In reality, when your R&D teams ask your customers what they really want, they describe features, arrangements, or offers.
Unfortunately, the majority of the customers know only what they’ve experienced in the market or from your competitors and may not imagine what they don’t know. So they often suggest things that other firms already offer, which leads to “me-too” products.
Imagining the unimaginable is for R&D teams, not customers. To increase your teams’ creativity and innovation, ask customers for their desired experiences, not expected features, arrangements, or offers. Their answers will transform your team’s innovation from being serendipitous to being rigorously disciplined.
In addition to this mindset, the following practical 4D process will transform the VOC into business innovation.
To be successful, customer interviews that elicit desired experiences should be designed and defined.
Once you define the process, carefully select which customers will participate.
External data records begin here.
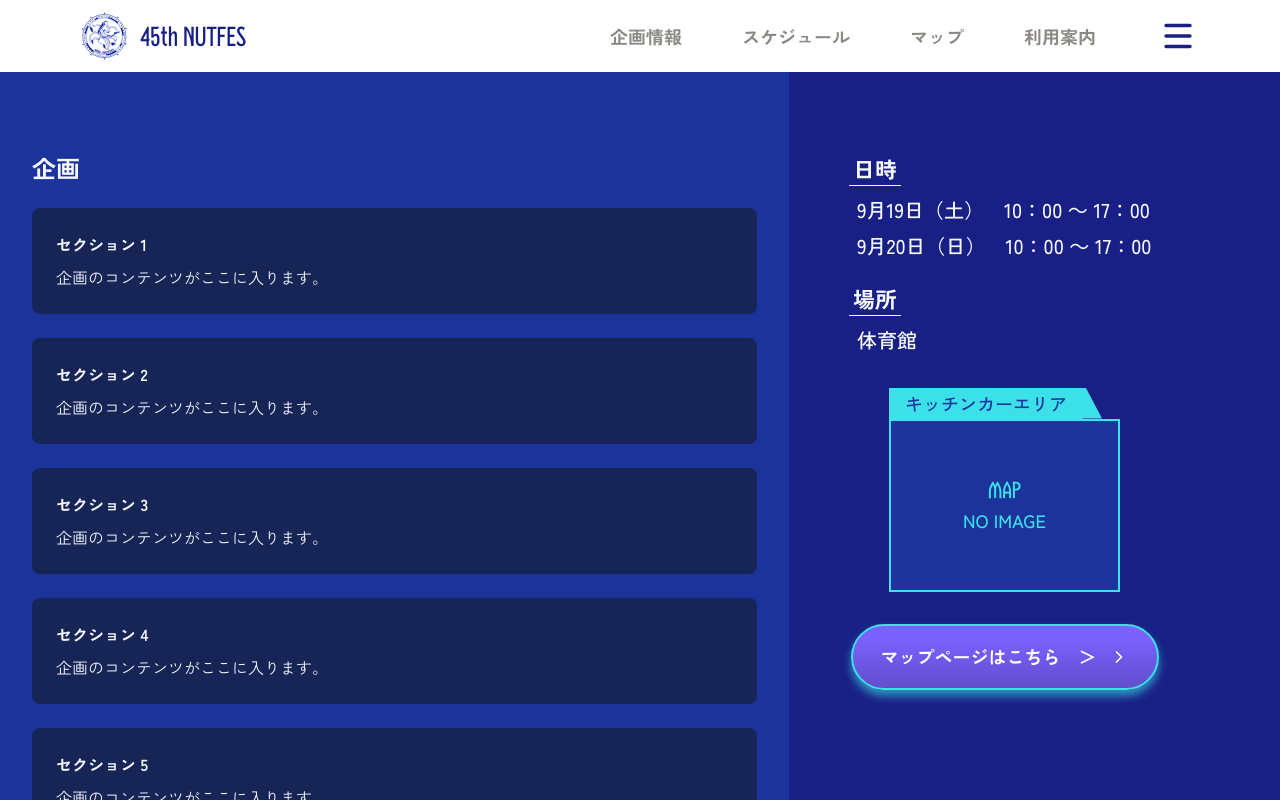
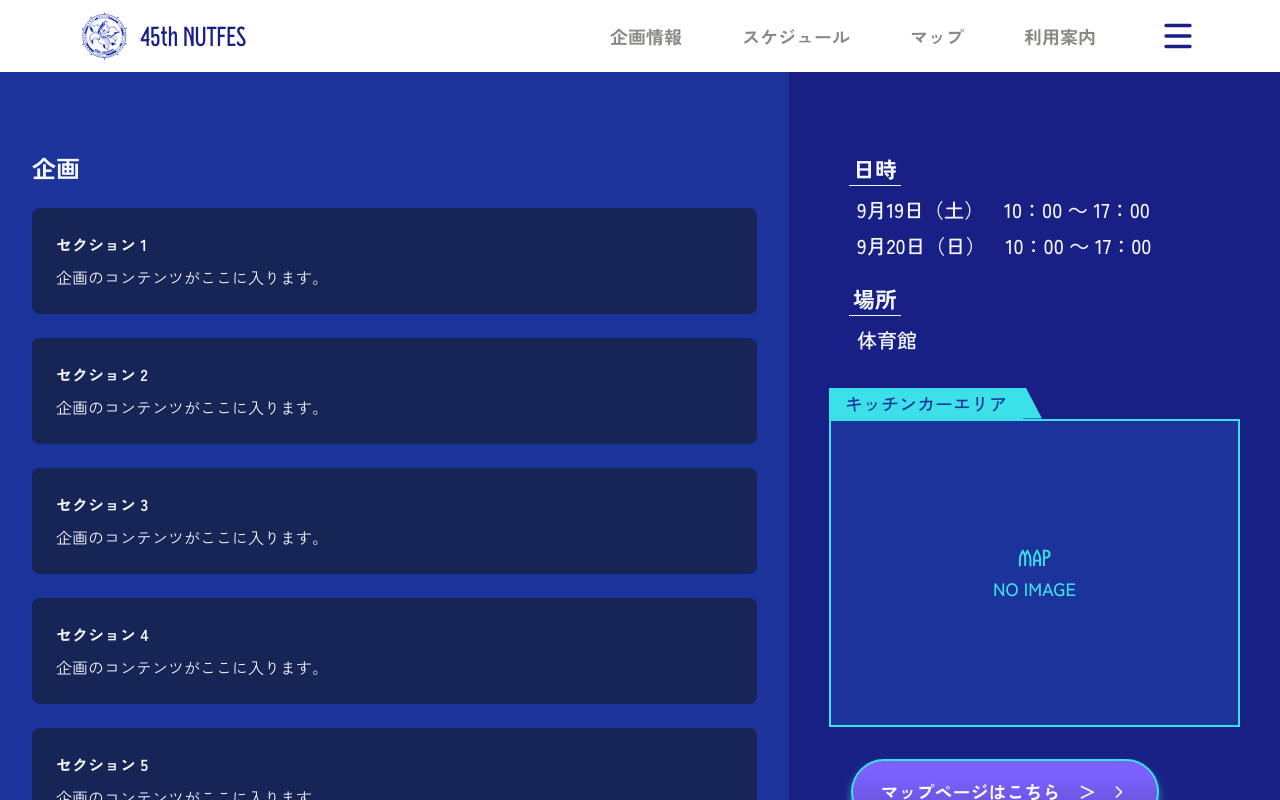
Before and after one commit to NUTFes/45th-homepage, a Next.js app: page /sticky-test in a window 1280 px wide. Shown: the top 800 px of the page. Built offline with nearby package versions, Linux system fonts and the light colour scheme; no server answers; what tailwindcss-react-aria-components would draw is missing.

Commit message:
fix:MapFrameのmd:pl-4l md:pr-pmの削除

```diff
--- a/src/components/ui/EventInfoCard.tsx
+++ b/src/components/ui/EventInfoCard.tsx
@@ -52,7 +52,7 @@ export default function EventInfoCard({ location, title, imageSrc, alt }: EventI
           <p className="pl-ss text-text text-font-main md:text-Ptext-large">{location}</p>
         </section>
       </div>
-      <div className="mb-l md:mb-0 md:pr-pm md:pl-4l">
+      <div className="mb-l md:mb-0">
         <MapFrame title={title} imageSrc={imageSrc} alt={alt ?? title} />
       </div>
       <div className="flex items-center justify-center bg-base pt-m md:bg-transparent md:pt-0 md:pr-pm md:pl-4l">
```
It’s important to narrow interviewees to specific groups of people directly involved with your existing solutions rather than with single products or services. It’s also important to select the most diverse set of individuals within each customer type. The more diverse the group, the more complete the set of unique and specific customer experiences that will be captured.
Step 2: Defining Customers’ Desired Experiences
In this stage, your R&D team should let your customers distinguish between desired experiences and extra features (or arrangements). In addition, you should lead your customers to eliminate vague statements, anecdotes, and other irrelevant comments.
In addition, your R&D team should translate interviewees’ solution statements into desired experiences by asking why they want the stated situations. Have interviewees discuss each step in the use of the product or service: difficulties encountered, ideal scenarios, etc.
Once the interviews are complete, your R&D team should develop a comprehensive list of the collected desired experiences, removing duplicates and categorizing the desired experiences into groups that correspond to each step in the process.
Step 3: Determining the Value of Customers’ Desired Experiences
Once you have a categorized list of desired experiences, you must conduct a quantitative survey in which the desired experiences are rated by different types of customers. Survey participants should be asked to rate each desired experience in terms of its importance and the degree to which it is currently being satisfied.
The ratings should then be fed into a mathematical formula to reveal the relative attractiveness of each opportunity. In my experience, one of the most practical ways of prioritizing customers’ desired experiences is Maslow’s hierarchy of needs.
Step 4: Diagnosing Returns on Customers’ Desired Experiences
In the business world, all decisions should be evaluated by scientific figures or data. Thus, the final step entails using the relevant data to uncover opportunities for and returns on potential innovation, size of customer segmentation, and competitors.
Conclusion: A Prerequisite for Business Innovation
Other than my 4D approach, you are most welcome to use other approaches (e.g., 4A, 4B, 4C) as a framework for your business innovation process.
However, the most important point is that you should consider the VOC of your target market. In this way, you will be able to develop a profitable business.